Work to complete: Copy all the lines of the data that include the word "itpe".

Records to use:
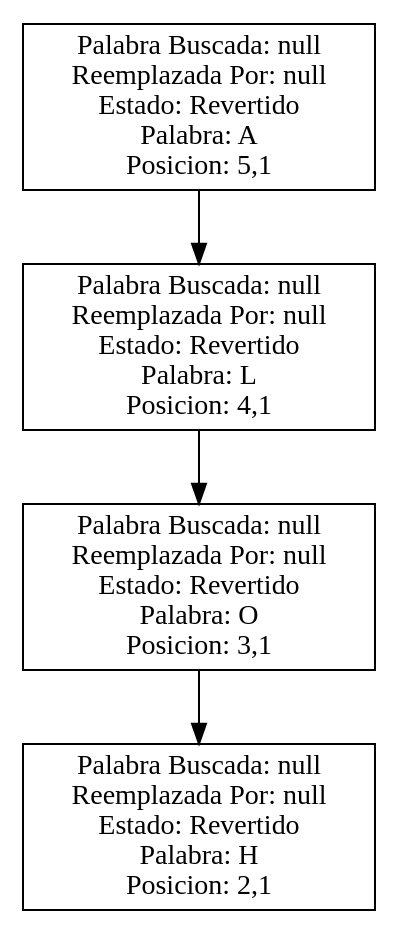
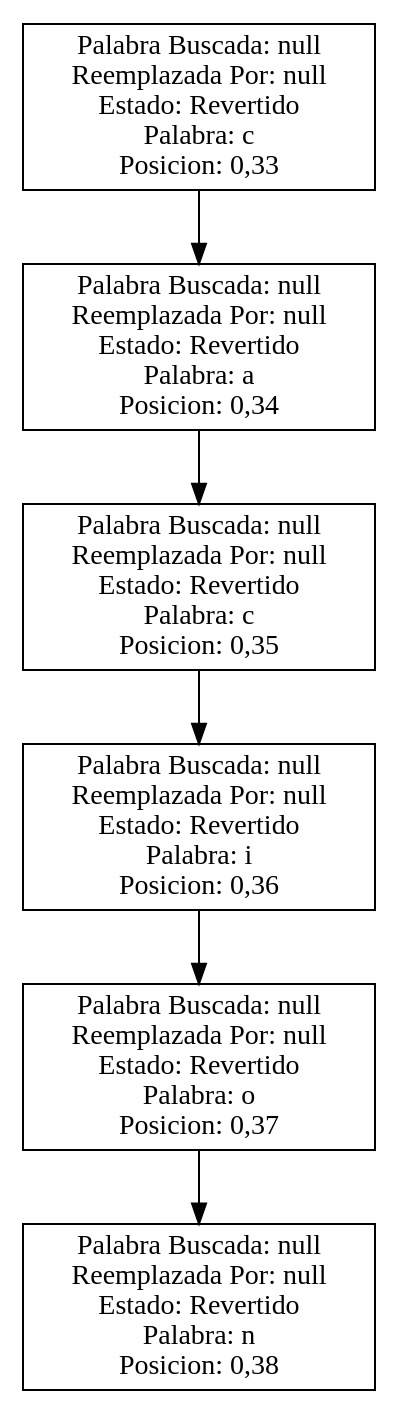
Before and after one commit to RonaldOrdonez/EDD_1S2020_P1_201314564: the diagram in pilaRevertidos.dot, drawn with Graphviz. The commit also changed 24 other files, not shown here.

```diff
--- a/pilaRevertidos.dot
+++ b/pilaRevertidos.dot
@@ -1,10 +1,14 @@
 digraph pilaRevertidos{ 
 node[shape=record]; 
-node0[label=" Palabra Buscada: null\nReemplazada Por: null\nEstado: Revertido\nPalabra: A\nPosicion: 5,1" ]; 
+node0[label=" Palabra Buscada: null\nReemplazada Por: null\nEstado: Revertido\nPalabra: c\nPosicion: 0,33" ]; 
 node0->node1; 
-node1[label=" Palabra Buscada: null\nReemplazada Por: null\nEstado: Revertido\nPalabra: L\nPosicion: 4,1" ]; 
+node1[label=" Palabra Buscada: null\nReemplazada Por: null\nEstado: Revertido\nPalabra: a\nPosicion: 0,34" ]; 
 node1->node2; 
-node2[label=" Palabra Buscada: null\nReemplazada Por: null\nEstado: Revertido\nPalabra: O\nPosicion: 3,1" ]; 
+node2[label=" Palabra Buscada: null\nReemplazada Por: null\nEstado: Revertido\nPalabra: c\nPosicion: 0,35" ]; 
 node2->node3; 
-node3[label=" Palabra Buscada: null\nReemplazada Por: null\nEstado: Revertido\nPalabra: H\nPosicion: 2,1" ]; 
+node3[label=" Palabra Buscada: null\nReemplazada Por: null\nEstado: Revertido\nPalabra: i\nPosicion: 0,36" ]; 
+node3->node4; 
+node4[label=" Palabra Buscada: null\nReemplazada Por: null\nEstado: Revertido\nPalabra: o\nPosicion: 0,37" ]; 
+node4->node5; 
+node5[label=" Palabra Buscada: null\nReemplazada Por: null\nEstado: Revertido\nPalabra: n\nPosicion: 0,38" ]; 
 }
```
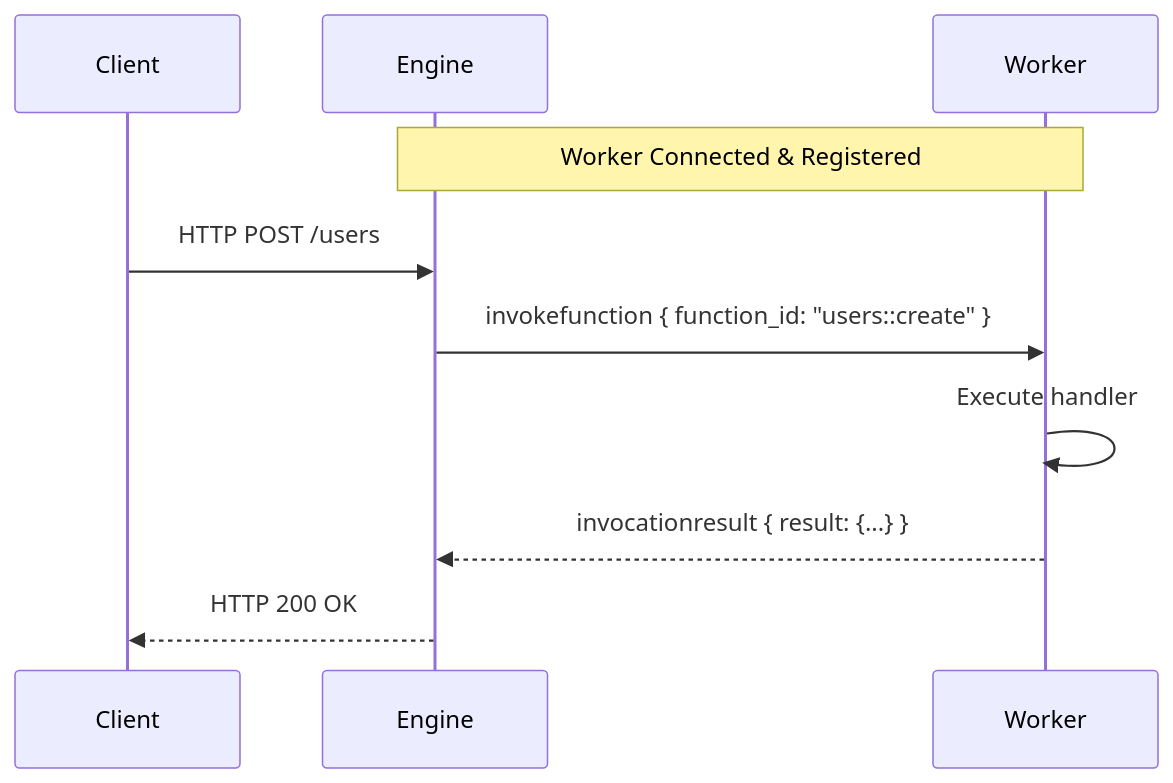
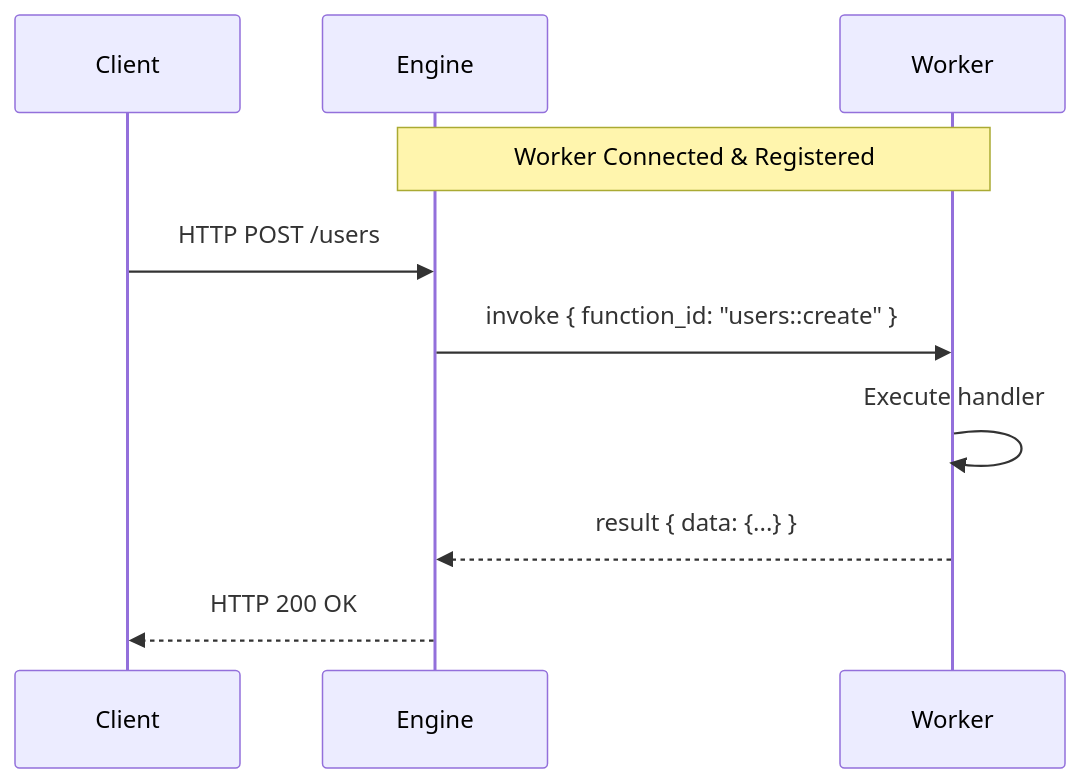
The second of 3 diagrams in content/workers.mdx (iii-hq/docs), drawn with Mermaid before and after one commit. The commit also changed other lines of this file and 91 other files, not shown here.

````diff
--- a/content/workers.mdx
+++ b/content/workers.mdx
@@ -73,14 +73,14 @@
 ```mermaid
 sequenceDiagram
     participant C as Client
     participant E as Engine
     participant W as Worker
 
     Note over W,E: Worker Connected & Registered
 
     C->>E: HTTP POST /users
-    E->>W: invokefunction { function_id: "users::create" }
+    E->>W: invoke { function_id: "users::create" }
     W->>W: Execute handler
-    W-->>E: invocationresult { result: {...} }
+    W-->>E: result { data: {...} }
     E-->>C: HTTP 200 OK
 ```
````
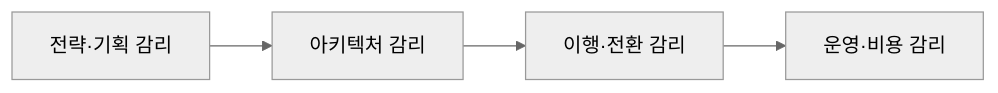
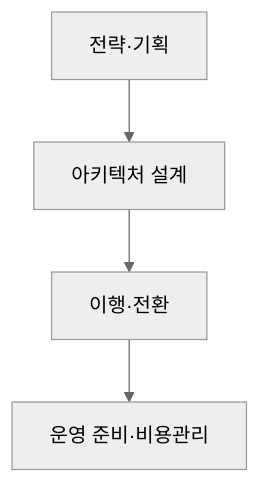
The second of 2 diagrams in src/content/docs/notes/itpe/01-it-strategy/104_cloud_migration_project_audit.md (agnusdei1207/study), drawn with Mermaid (neutral theme) before and after one commit. The commit also changed other lines of this file and 4 other files, not shown here.

````diff
--- a/src/content/docs/notes/itpe/01-it-strategy/104_cloud_migration_project_audit.md
+++ b/src/content/docs/notes/itpe/01-it-strategy/104_cloud_migration_project_audit.md
@@ -94,4 +98,6 @@
 ```mermaid
-flowchart LR
-    S1["전략·기획 감리"] --> S2["아키텍처 감리"] --> S3["이행·전환 감리"] --> S4["운영·비용 감리"]
+flowchart TD
+    S1["전략·기획"] --> S2["아키텍처 설계"]
+    S2 --> S3["이행·전환"]
+    S3 --> S4["운영 준비·비용관리"]
 ```
````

Result for this task:
The second of 2 diagrams in src/content/docs/notes/itpe/01-it-strategy/104_cloud_migration_project_audit.md (agnusdei1207/study), drawn with Mermaid (neutral theme) before and after one commit. The commit also changed other lines of this file and 4 other files, not shown here.
--- a/src/content/docs/notes/itpe/01-it-strategy/104_cloud_migration_project_audit.md
+++ b/src/content/docs/notes/itpe/01-it-strategy/104_cloud_migration_project_audit.md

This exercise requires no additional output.